*WORK INSTRUCTION*.
Search the records below for "border"; copy each line that has it.
==== SOURCE MATERIAL ====
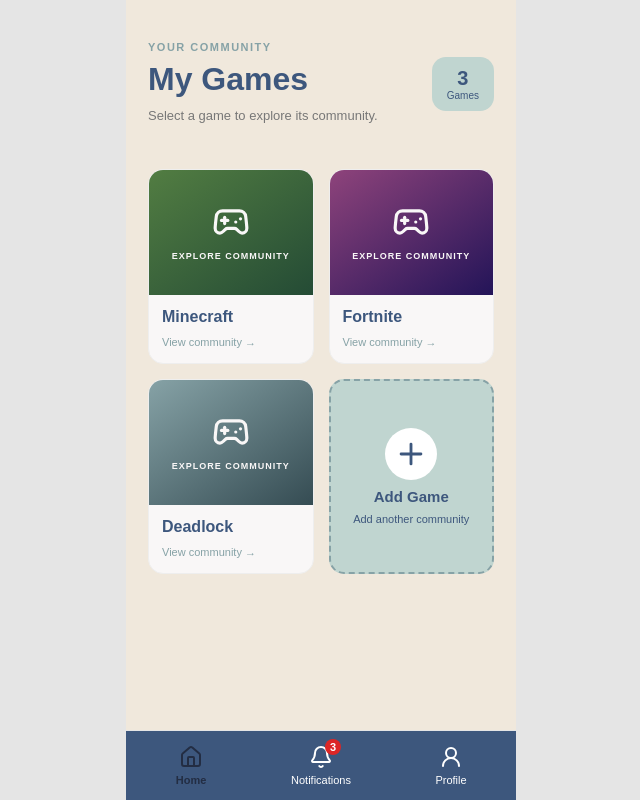
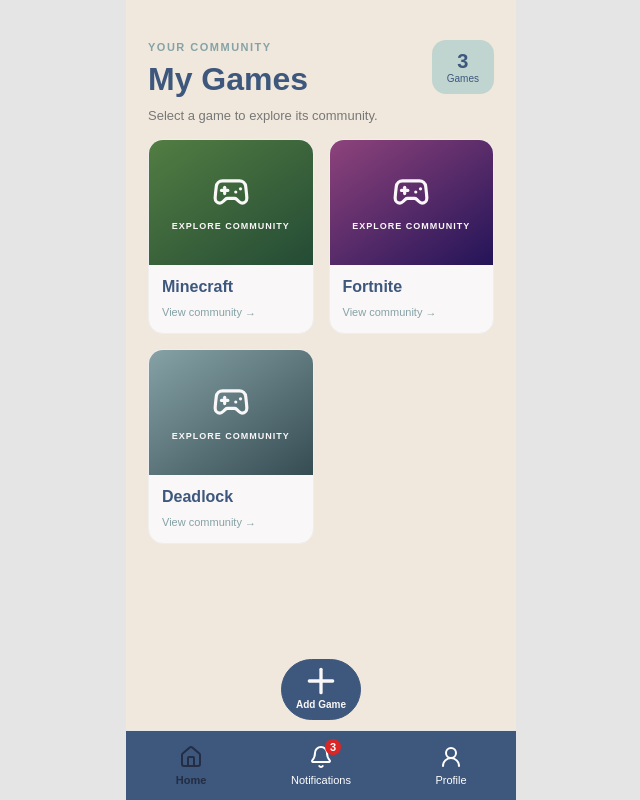
Before and after one commit to BobbyWoodard/CSC-4184-webapp, a React (Vite) app: page / in a window 1280 px wide. Shown: the whole page, without its empty margins (319-959 px from the left). Built offline with nearby package versions, Linux system fonts and the light colour scheme; sample sign-in values are in the browser's storage.

Commit message:
Home page changes and css background fix

```diff
--- a/src/App.css
+++ b/src/App.css
@@ -3,7 +3,7 @@
   max-width: 390px;
   height: 100dvh;
   margin: 0 auto;
-  background: white;
+  background: var(--background);
   position: relative;
   overflow: hidden;
   display: flex;
@@ -217,6 +217,7 @@
 }
 
 .game-count {
+  margin-top: -35px;
   background: var(--mint);
   color: #3d577d;
   border-radius: 14px;
@@ -233,6 +234,7 @@
 }
 
 .games-grid {
+  margin-top: -30px;
   display: grid;
   grid-template-columns: repeat(2, minmax(0, 1fr));
   gap: 15px;
@@ -298,12 +300,20 @@
   color: var(--teal);
 }
 
-.add-game-card {
-  min-height: 190px;
-  border: 2px dashed var(--teal);
-  border-radius: 15px;
-  background: var(--mint);
-  color: var(--navy);
+.add-game-container {
+  display: flex;
+  justify-content: center;
+  align-items: center;
+}
+
+.add-game-button {
+  position: absolute;
+  border: 1px solid var(--navy);
+  width: 80px;
+  bottom: 80px;
+  border-radius: 35px;
+  background: var(--navy);
+  color: rgb(249, 247, 247);
   display: flex;
   flex-direction: column;
   justify-content: center;
@@ -313,22 +323,18 @@
 }
 
 .add-game-icon {
-  width: 52px;
-  height: 52px;
-  background: white;
+  width: 40px;
+  height: 40px;
+  background: var(--navy);
   border-radius: 50%;
   display: flex;
   align-items: center;
   justify-content: center;
 }
 
-.add-game-card h2 {
-  font-size: 15px;
-  margin: 0;
-}
-
-.add-game-card span {
-  font-size: 11px;
+.add-game-button h2 {
+  font-size: 10px;
+  margin-top: -10px;
 }
 
 .modal-overlay {
--- a/src/pages/HomePage.tsx
+++ b/src/pages/HomePage.tsx
@@ -87,16 +87,18 @@ function HomePage() {
                         </div>
                     </Link>
                 ))}
-
+            </div>
+            <div className="add-game-container">
                 <button
-                className="add-game-card"
+                    className="add-game-button"
                     onClick={() => setShowAddGame(true)}
                 >
                     <div className="add-game-icon">
-                    <Plus size={34} />
+                        <Plus size={60} />
                     </div>
+
                     <h2>Add Game</h2>
-                <span>Add another community</span>
+
                 </button>
             </div>
 
```
Lines whose indentation alone changed are shown as unchanged.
====
*EXERCISE ANSWER*.
   border-radius: 14px;
-  border: 2px dashed var(--teal);
-  border-radius: 15px;
+  border: 1px solid var(--navy);
+  border-radius: 35px;
   border-radius: 50%;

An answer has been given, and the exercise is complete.